“Children were started on anti-retroviral drug therapies (ARVs) through their parents,” Mercy explains. “They were not told that they were HIV positive. You’d find that the parents get their children tested without their knowledge, they’re started on ARVs, and their parents come to collect drugs for them.”
In 2010, Mercy began a distance-learning course, Certificate Course in Community Based Work With Children and Youth, that gave her a new insight into disclosure for children.
“With the certificate course, I realised the need to involve these children in their care. So I educated the parents who were coming to collect drugs for their children that it was necessary for them to bring the children for reviews so that we could counsel them, so that we could give them the information.
“So far it has helped quite a lot. We actually have now children coming to collect their own drugs … and they talk freely about their conditions. They even ask questions where they have problems … and you’d find that they are also participating in decision making.”
The Certificate Course was developed by REPSSI and UNICEF East and South Africa, and it is accredited through the University of KwaZulu-Natal. The skills developed throughout are applicable to anyone working directly with children at community level: teachers, volunteers, community leaders, health workers. There are currently 1500 graduates in ten countries across East and Southern Africa.
While the focus of the course is far broader than just disclosure, Mercy’s story illustrates just how this kind of training can have benefits for those working in children’s health and adherence.
“I think this this programme is very important,” Mercy smiles. “I feel I’ve been given a tool box.”
The “Talking Book”
In addition to the broader training available through the Certificate Course, REPSSI has developed a practical tool specifically to support parents in disclosing HIV status to their children.
The “Talking Book” is an illustrated tool for counselors and health care workers to guide caregivers on how to disclose a child’s HIV status. A facilitators’ guide accompanies the illustrated book, and provides comprehensive advice for those working with caregivers on disclosure.

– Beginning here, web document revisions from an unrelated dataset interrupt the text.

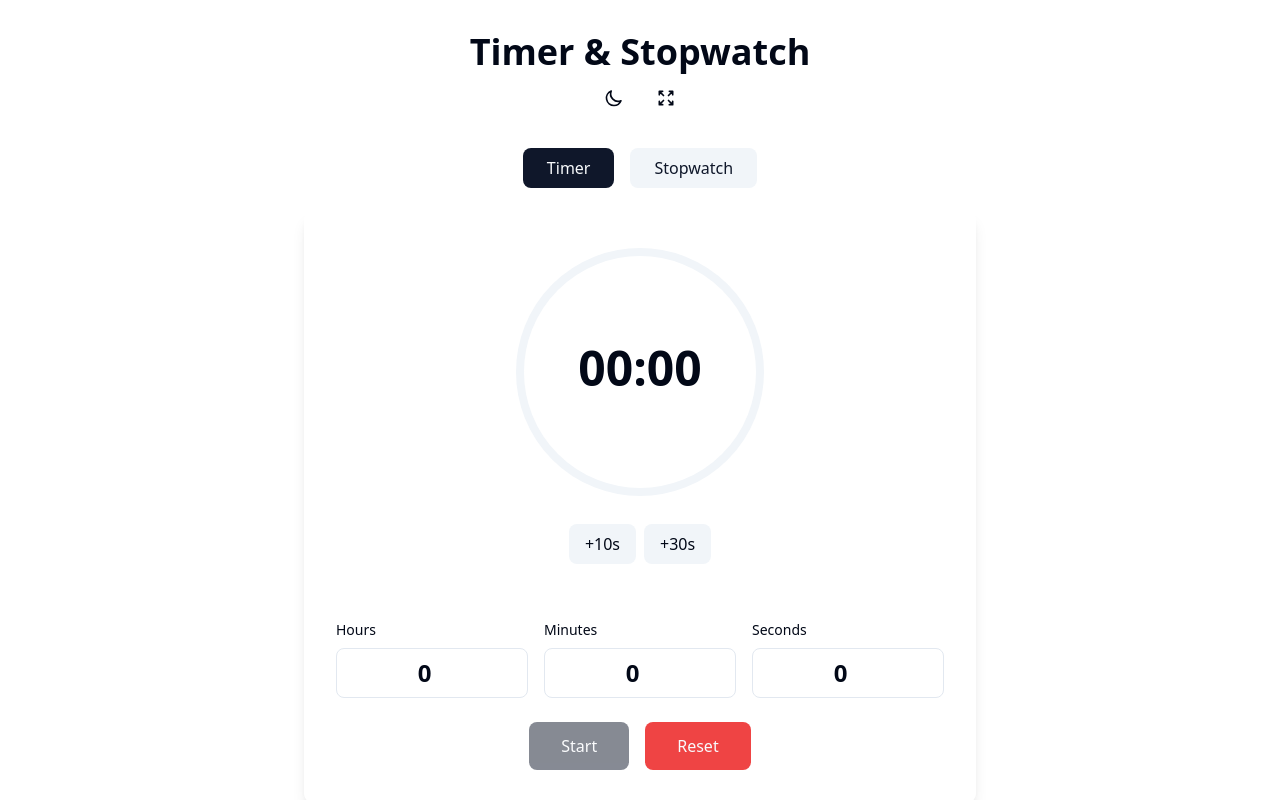
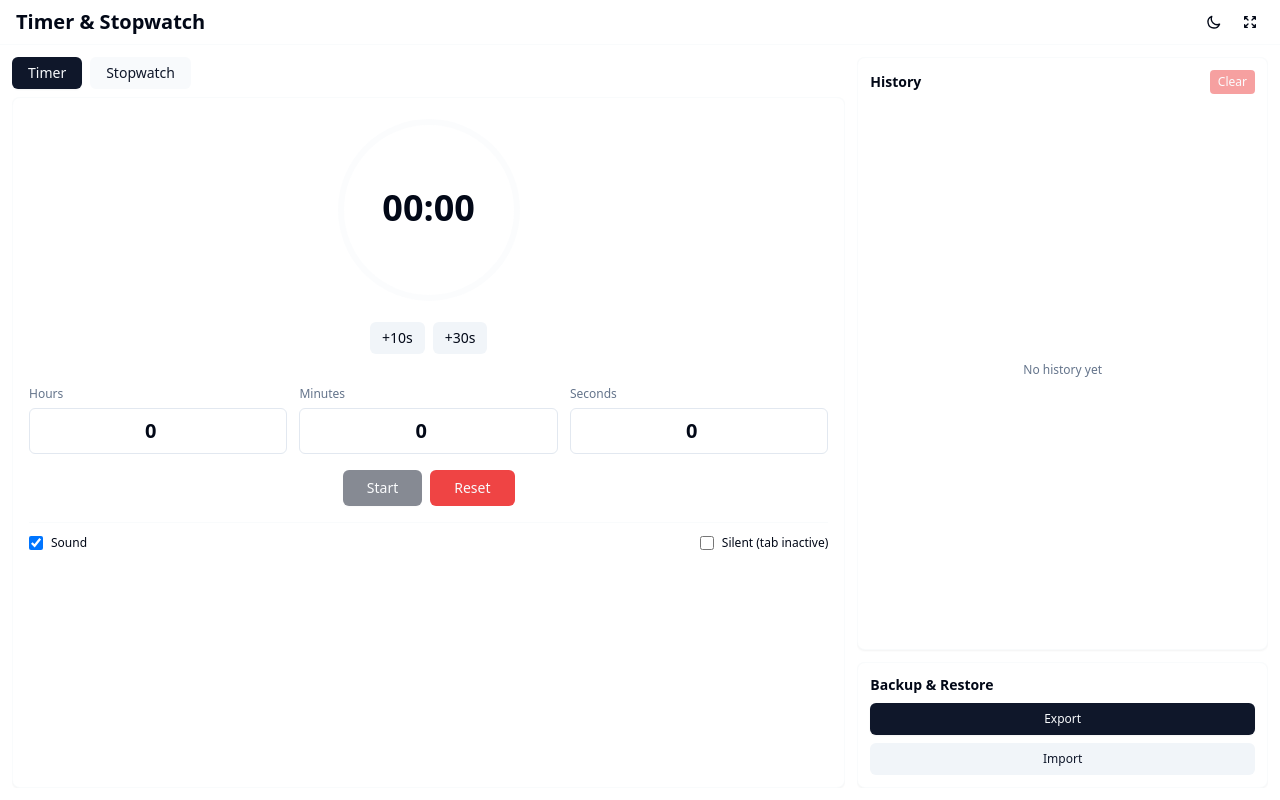
Before and after one commit to ibnuh/timer, a Vue app: page / in a window 1280 px wide. Shown: the top 800 px of the page. Built offline with nearby package versions, Linux system fonts and the light colour scheme.

Commit message:
Update styling

```diff
--- a/src/App.vue
+++ b/src/App.vue
@@ -1,17 +1,17 @@
 <template>
-  <div class="min-h-screen bg-background">
-    <div class="container mx-auto px-4 py-8">
-      <header class="mb-8">
-        <h1 class="text-4xl font-bold text-center mb-2">Timer & Stopwatch</h1>
-        <div class="flex justify-center gap-4 items-center">
+  <div class="h-screen bg-background overflow-hidden flex flex-col">
+    <!-- Compact Header -->
+    <header class="flex items-center justify-between px-4 py-2 border-b border-border/20">
+      <h1 class="text-xl font-bold">Timer & Stopwatch</h1>
+      <div class="flex gap-2 items-center">
         <button
           @click="toggleTheme"
-            class="p-2 rounded-lg hover:bg-secondary transition-colors"
+          class="p-1.5 rounded-md hover:bg-secondary transition-colors"
           :aria-label="isDark ? 'Switch to light mode' : 'Switch to dark mode'"
         >
           <svg
             v-if="isDark"
-              class="w-5 h-5"
+            class="w-4 h-4"
             fill="none"
             stroke="currentColor"
             viewBox="0 0 24 24"
@@ -25,7 +25,7 @@
           </svg>
           <svg
             v-else
-              class="w-5 h-5"
+            class="w-4 h-4"
             fill="none"
             stroke="currentColor"
             viewBox="0 0 24 24"
@@ -40,11 +40,11 @@
         </button>
         <button
           @click="toggleFullscreen"
-            class="p-2 rounded-lg hover:bg-secondary transition-colors"
+          class="p-1.5 rounded-md hover:bg-secondary transition-colors"
           aria-label="Toggle fullscreen"
         >
           <svg
-              class="w-5 h-5"
+            class="w-4 h-4"
             fill="none"
             stroke="currentColor"
             viewBox="0 0 24 24"
@@ -60,14 +60,19 @@
       </div>
     </header>
 
-      <div class="flex gap-4 mb-6 justify-center">
+    <!-- Main Content Area -->
+    <div class="flex-1 overflow-hidden grid grid-cols-1 lg:grid-cols-3 gap-3 p-3">
+      <!-- Left: Timer/Stopwatch -->
+      <div class="lg:col-span-2 flex flex-col overflow-hidden min-h-0">
+        <!-- Tab Switcher -->
+        <div class="flex gap-2 mb-2">
           <button
             @click="activeTab = 'timer'"
             :class="[
-            'px-6 py-2 rounded-lg font-medium transition-colors',
+              'px-4 py-1.5 rounded-md text-sm font-medium transition-all',
               activeTab === 'timer'
-              ? 'bg-primary text-primary-foreground'
-              : 'bg-secondary text-secondary-foreground hover:bg-secondary/80',
+                ? 'bg-primary text-primary-foreground shadow-sm'
+                : 'bg-secondary/50 text-secondary-foreground hover:bg-secondary',
             ]"
           >
             Timer
@@ -75,20 +80,27 @@
           <button
             @click="activeTab = 'stopwatch'"
             :class="[
-            'px-6 py-2 rounded-lg font-medium transition-colors',
+              'px-4 py-1.5 rounded-md text-sm font-medium transition-all',
               activeTab === 'stopwatch'
-              ? 'bg-primary text-primary-foreground'
-              : 'bg-secondary text-secondary-foreground hover:bg-secondary/80',
+                ? 'bg-primary text-primary-foreground shadow-sm'
+                : 'bg-secondary/50 text-secondary-foreground hover:bg-secondary',
             ]"
           >
             Stopwatch
           </button>
         </div>
 
+        <!-- Timer/Stopwatch View -->
+        <div class="flex-1 overflow-hidden min-h-0">
           <TimerView v-if="activeTab === 'timer'" />
           <StopwatchView v-else />
+        </div>
+      </div>
 
-      <HistoryView class="mt-8" />
+      <!-- Right: History & Settings -->
+      <div class="lg:col-span-1 flex flex-col gap-3 overflow-hidden min-h-0">
+        <HistoryView />
+      </div>
     </div>
   </div>
 </template>
--- a/src/components/HistoryView.vue
+++ b/src/components/HistoryView.vue
@@ -1,42 +1,43 @@
 <template>
-  <div class="max-w-2xl mx-auto">
-    <div class="bg-card rounded-lg p-6 shadow-lg">
-      <div class="flex justify-between items-center mb-4">
-        <h2 class="text-2xl font-bold">History</h2>
+  <div class="h-full flex flex-col gap-3">
+    <!-- History -->
+    <div class="bg-card rounded-lg p-3 shadow-sm border border-border/20 flex-1 flex flex-col min-h-0">
+      <div class="flex justify-between items-center mb-2">
+        <h2 class="text-sm font-bold">History</h2>
         <button
           @click="clearHistory"
           :disabled="historyStore.entries.length === 0"
-          class="px-4 py-2 rounded-lg bg-destructive text-destructive-foreground text-sm font-medium hover:bg-destructive/90 transition-colors disabled:opacity-50 disabled:cursor-not-allowed"
+          class="px-2 py-1 rounded text-xs bg-destructive text-destructive-foreground hover:bg-destructive/90 transition-colors disabled:opacity-50 disabled:cursor-not-allowed"
         >
           Clear
         </button>
       </div>
 
-      <div v-if="historyStore.entries.length === 0" class="text-center py-8 text-muted-foreground">
+      <div v-if="historyStore.entries.length === 0" class="flex-1 flex items-center justify-center text-xs text-muted-foreground">
         No history yet
       </div>
 
-      <div v-else class="space-y-2 max-h-96 overflow-y-auto">
+      <div v-else class="flex-1 overflow-y-auto space-y-1.5">
         <div
-          v-for="entry in historyStore.entries"
+          v-for="entry in historyStore.entries.slice(0, 10)"
           :key="entry.id"
-          class="flex justify-between items-center p-4 bg-secondary rounded-lg hover:bg-secondary/80 transition-colors"
+          class="flex justify-between items-center p-2 bg-secondary/50 rounded-md hover:bg-secondary transition-colors"
         >
-          <div class="flex items-center gap-3">
+          <div class="flex items-center gap-2 flex-1 min-w-0">
             <div
               :class="[
-                'w-2 h-2 rounded-full',
+                'w-1.5 h-1.5 rounded-full flex-shrink-0',
                 entry.type === 'timer' ? 'bg-primary' : 'bg-accent',
               ]"
             />
-            <div>
-              <div class="font-medium capitalize">{{ entry.type }}</div>
-              <div class="text-sm text-muted-foreground">
-                {{ formatDate(entry.timestamp) }}
+            <div class="min-w-0 flex-1">
+              <div class="text-xs font-medium capitalize truncate">{{ entry.type }}</div>
+              <div class="text-xs text-muted-foreground truncate">
+                {{ formatDateShort(entry.timestamp) }}
               </div>
             </div>
           </div>
-          <div class="font-mono font-semibold">
+          <div class="font-mono text-xs font-semibold ml-2">
             {{ formatDuration(entry.duration) }}
           </div>
         </div>
@@ -44,23 +45,23 @@
     </div>
 
     <!-- Backup Settings -->
-    <div class="mt-6 bg-card rounded-lg p-6 shadow-lg">
-      <h2 class="text-2xl font-bold mb-4">Backup & Restore</h2>
-      <div class="flex gap-4">
+    <div class="bg-card rounded-lg p-3 shadow-sm border border-border/20">
+      <h2 class="text-sm font-bold mb-2">Backup & Restore</h2>
+      <div class="flex flex-col gap-2">
         <button
           @click="exportData"
-          class="px-6 py-3 rounded-lg bg-primary text-primary-foreground font-medium hover:bg-primary/90 transition-colors"
+          class="w-full px-3 py-2 rounded-md bg-primary text-primary-foreground text-xs font-medium hover:bg-primary/90 transition-colors shadow-sm"
         >
-          Export Settings & History
+          Export
         </button>
-        <label class="px-6 py-3 rounded-lg bg-secondary text-secondary-foreground font-medium hover:bg-secondary/80 transition-colors cursor-pointer">
+        <label class="w-full px-3 py-2 rounded-md bg-secondary text-secondary-foreground text-xs font-medium hover:bg-secondary/80 transition-colors cursor-pointer text-center">
           <input
             type="file"
             accept=".json"
             @change="importData"
             class="hidden"
           />
-          Import Settings & History
+          Import
         </label>
       </div>
     </div>
@@ -77,6 +78,21 @@ const settingsStore = useSettingsStore()
 const formatDate = (timestamp: number) => {
   const date = new Date(timestamp)
   return date.toLocaleString()
+}
+
+const formatDateShort = (timestamp: number) => {
+  const date = new Date(timestamp)
+  const now = new Date()
+  const diff = now.getTime() - date.getTime()
+  const minutes = Math.floor(diff / 60000)
+  const hours = Math.floor(minutes / 60)
+  const days = Math.floor(hours / 24)
+
+  if (minutes < 1) return 'Just now'
+  if (minutes < 60) return `${minutes}m ago`
+  if (hours < 24) return `${hours}h ago`
+  if (days < 7) return `${days}d ago`
+  return date.toLocaleDateString()
 }
 
 const formatDuration = (seconds: number) => {
--- a/src/components/TimerView.vue
+++ b/src/components/TimerView.vue
@@ -1,25 +1,25 @@
 <template>
-  <div class="max-w-2xl mx-auto">
-    <div class="bg-card rounded-lg p-8 shadow-lg">
+  <div class="h-full flex flex-col">
+    <div class="bg-card rounded-lg p-4 shadow-sm border border-border/20 flex-1 flex flex-col">
       <!-- Circular Timer Display -->
-      <div class="flex flex-col items-center mb-8">
-        <div class="relative w-64 h-64 mb-6">
-          <svg class="transform -rotate-90 w-64 h-64">
+      <div class="flex flex-col items-center mb-4">
+        <div class="relative w-48 h-48 mb-4">
+          <svg class="transform -rotate-90 w-48 h-48">
             <circle
-              cx="128"
-              cy="128"
-              r="120"
+              cx="96"
+              cy="96"
+              r="88"
               stroke="currentColor"
-              stroke-width="8"
+              stroke-width="6"
               fill="none"
-              class="text-secondary"
+              class="text-secondary/30"
             />
             <circle
-              cx="128"
-              cy="128"
-              r="120"
+              cx="96"
+              cy="96"
+              r="88"
               stroke="currentColor"
-              stroke-width="8"
+              stroke-width="6"
               fill="none"
               class="text-primary transition-all duration-1000"
               :stroke-dasharray="circumference"
@@ -29,8 +29,8 @@
           </svg>
           <div class="absolute inset-0 flex items-center justify-center">
             <div class="text-center">
-              <div class="text-5xl font-bold mb-2">{{ formattedTime }}</div>
-              <div v-if="isRunning" class="text-sm text-muted-foreground">
+              <div class="text-4xl font-bold mb-1">{{ formattedTime }}</div>
+              <div v-if="isRunning" class="text-xs text-muted-foreground">
                 {{ isPaused ? 'Paused' : 'Running' }}
               </div>
             </div>
@@ -38,16 +38,16 @@
         </div>
 
         <!-- Quick Add Buttons -->
-        <div class="flex gap-2 mb-6">
+        <div class="flex gap-2 mb-4">
           <button
             @click="addTime(10)"
-            class="px-4 py-2 rounded-lg bg-secondary hover:bg-secondary/80 transition-colors font-medium"
+            class="px-3 py-1.5 rounded-md bg-secondary hover:bg-secondary/80 transition-colors text-sm font-medium"
           >
             +10s
           </button>
           <button
             @click="addTime(30)"
-            class="px-4 py-2 rounded-lg bg-secondary hover:bg-secondary/80 transition-colors font-medium"
+            class="px-3 py-1.5 rounded-md bg-secondary hover:bg-secondary/80 transition-colors text-sm font-medium"
           >
             +30s
           </button>
@@ -55,39 +55,39 @@
       </div>
 
       <!-- Time Input Controls -->
-      <div class="grid grid-cols-3 gap-4 mb-6">
+      <div class="grid grid-cols-3 gap-3 mb-4">
         <div>
-          <label class="block text-sm font-medium mb-2">Hours</label>
+          <label class="block text-xs font-medium mb-1.5 text-muted-foreground">Hours</label>
           <input
             v-model.number="hours"
             type="number"
             min="0"
             max="23"
-            class="w-full px-4 py-2 rounded-lg border border-input bg-background text-center text-2xl font-bold"
+            class="w-full px-3 py-2 rounded-md border border-input bg-background text-center text-xl font-bold focus:outline-none focus:ring-2 focus:ring-ring"
             :disabled="isRunning"
             @input="updateTime"
           />
         </div>
         <div>
-          <label class="block text-sm font-medium mb-2">Minutes</label>
+          <label class="block text-xs font-medium mb-1.5 text-muted-foreground">Minutes</label>
           <input
             v-model.number="minutes"
             type="number"
             min="0"
             max="59"
-            class="w-full px-4 py-2 rounded-lg border border-input bg-background text-center text-2xl font-bold"
+            class="w-full px-3 py-2 rounded-md border border-input bg-background text-center text-xl font-bold focus:outline-none focus:ring-2 focus:ring-ring"
             :disabled="isRunning"
             @input="updateTime"
           />
         </div>
         <div>
-          <label class="block text-sm font-medium mb-2">Seconds</label>
+          <label class="block text-xs font-medium mb-1.5 text-muted-foreground">Seconds</label>
           <input
             v-model.number="seconds"
             type="number"
             min="0"
             max="59"
-            class="w-full px-4 py-2 rounded-lg border border-input bg-background text-center text-2xl font-bold"
+            class="w-full px-3 py-2 rounded-md border border-input bg-background text-center text-xl font-bold focus:outline-none focus:ring-2 focus:ring-ring"
             :disabled="isRunning"
             @input="updateTime"
           />
@@ -95,60 +95,59 @@
       </div>
 
       <!-- Control Buttons -->
-      <div class="flex gap-4 justify-center">
+      <div class="flex gap-2 justify-center mb-4">
         <button
           v-if="!isRunning"
           @click="start"
           :disabled="totalSeconds === 0"
-          class="px-8 py-3 rounded-lg bg-primary text-primary-foreground font-medium hover:bg-primary/90 transition-colors disabled:opacity-50 disabled:cursor-not-allowed"
+          class="px-6 py-2 rounded-md bg-primary text-primary-foreground text-sm font-medium hover:bg-primary/90 transition-colors disabled:opacity-50 disabled:cursor-not-allowed shadow-sm"
         >
           Start
         </button>
         <button
           v-else-if="isPaused"
           @click="resume"
-          class="px-8 py-3 rounded-lg bg-primary text-primary-foreground font-medium hover:bg-primary/90 transition-colors"
+          class="px-6 py-2 rounded-md bg-primary text-primary-foreground text-sm font-medium hover:bg-primary/90 transition-colors shadow-sm"
         >
           Resume
         </button>
         <button
           v-else
           @click="pause"
-          class="px-8 py-3 rounded-lg bg-secondary text-secondary-foreground font-medium hover:bg-secondary/80 transition-colors"
+          class="px-6 py-2 rounded-md bg-secondary text-secondary-foreground text-sm font-medium hover:bg-secondary/80 transition-colors"
         >
           Pause
         </button>
         <button
           @click="reset"
-          class="px-8 py-3 rounded-lg bg-destructive text-destructive-foreground font-medium hover:bg-destructive/90 transition-colors"
+          class="px-6 py-2 rounded-md bg-destructive text-destructive-foreground text-sm font-medium hover:bg-destructive/90 transition-colors"
         >
           Reset
         </button>
       </div>
-    </div>
 
       <!-- Settings -->
-    <div class="mt-6 bg-card rounded-lg p-4 shadow">
-      <h3 class="font-semibold mb-4">Settings</h3>
-      <div class="space-y-3">
+      <div class="pt-3 border-t border-border/20">
+        <div class="flex items-center justify-between text-xs">
           <label class="flex items-center gap-2 cursor-pointer">
             <input
               type="checkbox"
               v-model="soundEnabled"
               @change="updateSoundSetting"
-            class="w-4 h-4"
+              class="w-3.5 h-3.5 rounded"
             />
-          <span>Sound enabled</span>
+            <span>Sound</span>
           </label>
           <label class="flex items-center gap-2 cursor-pointer">
             <input
               type="checkbox"
               v-model="silentOnTabOpen"
               @change="updateSilentSetting"
-            class="w-4 h-4"
+              class="w-3.5 h-3.5 rounded"
             />
-          <span>Silent when tab is not active</span>
+            <span>Silent (tab inactive)</span>
           </label>
+        </div>
       </div>
     </div>
   </div>
@@ -193,7 +192,7 @@ const formattedTime = computed(() => {
   return `${String(m).padStart(2, '0')}:${String(s).padStart(2, '0')}`
 })
 
-const circumference = 2 * Math.PI * 120
+const circumference = 2 * Math.PI * 88
 const strokeDashoffset = computed(() => {
   if (initialSeconds.value === 0) return circumference
   const progress = remainingSeconds.value / initialSeconds.value
--- a/src/style.css
+++ b/src/style.css
@@ -54,4 +54,38 @@
     background-color: hsl(var(--background));
     color: hsl(var(--foreground));
   }
+
+  * {
+    scrollbar-width: thin;
+    scrollbar-color: hsl(var(--border)) transparent;
+  }
+
+  *::-webkit-scrollbar {
+    width: 6px;
+    height: 6px;
+  }
+
+  *::-webkit-scrollbar-track {
+    background: transparent;
+  }
+
+  *::-webkit-scrollbar-thumb {
+    background-color: hsl(var(--border));
+    border-radius: 3px;
+  }
+
+  *::-webkit-scrollbar-thumb:hover {
+    background-color: hsl(var(--muted-foreground) / 0.3);
+  }
 }
+
+@layer utilities {
+  .scrollbar-hide {
+    -ms-overflow-style: none;
+    scrollbar-width: none;
+  }
+
+  .scrollbar-hide::-webkit-scrollbar {
+    display: none;
+  }
+}
```
Also changed, not shown: src/components/StopwatchView.vue (+24 -24 lines). Lines whose indentation alone changed are shown as unchanged.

A pilot study conducted by the WITS Reproductive Health & HIV Institute found that the book was successful when used by doctors, nurses and lay counselors in helping caregivers feel more prepared to disclose. “It is easy to follow and you know you are covering the same important issues with every group you give, so you don’t leave out important parts,” one counsellor remarked. Another counsellor noted that, “caregivers need to feel supported in the knowledge that disclosure is not an emergency but rather a process....when they have a plan of how to do things and are educated, it is all easier.”
More information on REPSSI’s Talking Book can be found on the Publications page of REPSSI's website.
[i] Recent relevant research includes:
- Blasini et al (2004), Disclosure Model for Pediatric Patients Living with HIV in Puerto Rico: Design, Implementation, and Evaluation. “Most youth (70%) had feelings of normalcy 6 months post-disclosure, and most also improved their adherence to therapy after disclosure as reported by both patients (58%) and caregivers (59%). Eighty-five percent of youth and 97% of caregivers considered disclosure a positive event for themselves and their families.”
- Nabukeera-Barungi N et al. (2007), Adherence to antiretroviral therapy in children attending Mulago Hospital, Kampala.
- Giacomet V et al. (2003). Adherence to antiretroviral therapy and its determinants in children with human immunodeficiency virus infection: a multicentre, national study.
- Williams P et al. (2006). Predictors of adherence to antiretroviral medications in children and adolescents with HIV infection.
- Polisset J et al. (2009) Correlates of adherence to antiretroviral therapy in HIV-infected children in Lom, Togo, West Africa.
- Bikaako-Kajura W et al. (2006) Disclosure of HIV status and adherence to daily drug regimens among HIV-infected children in Uganda.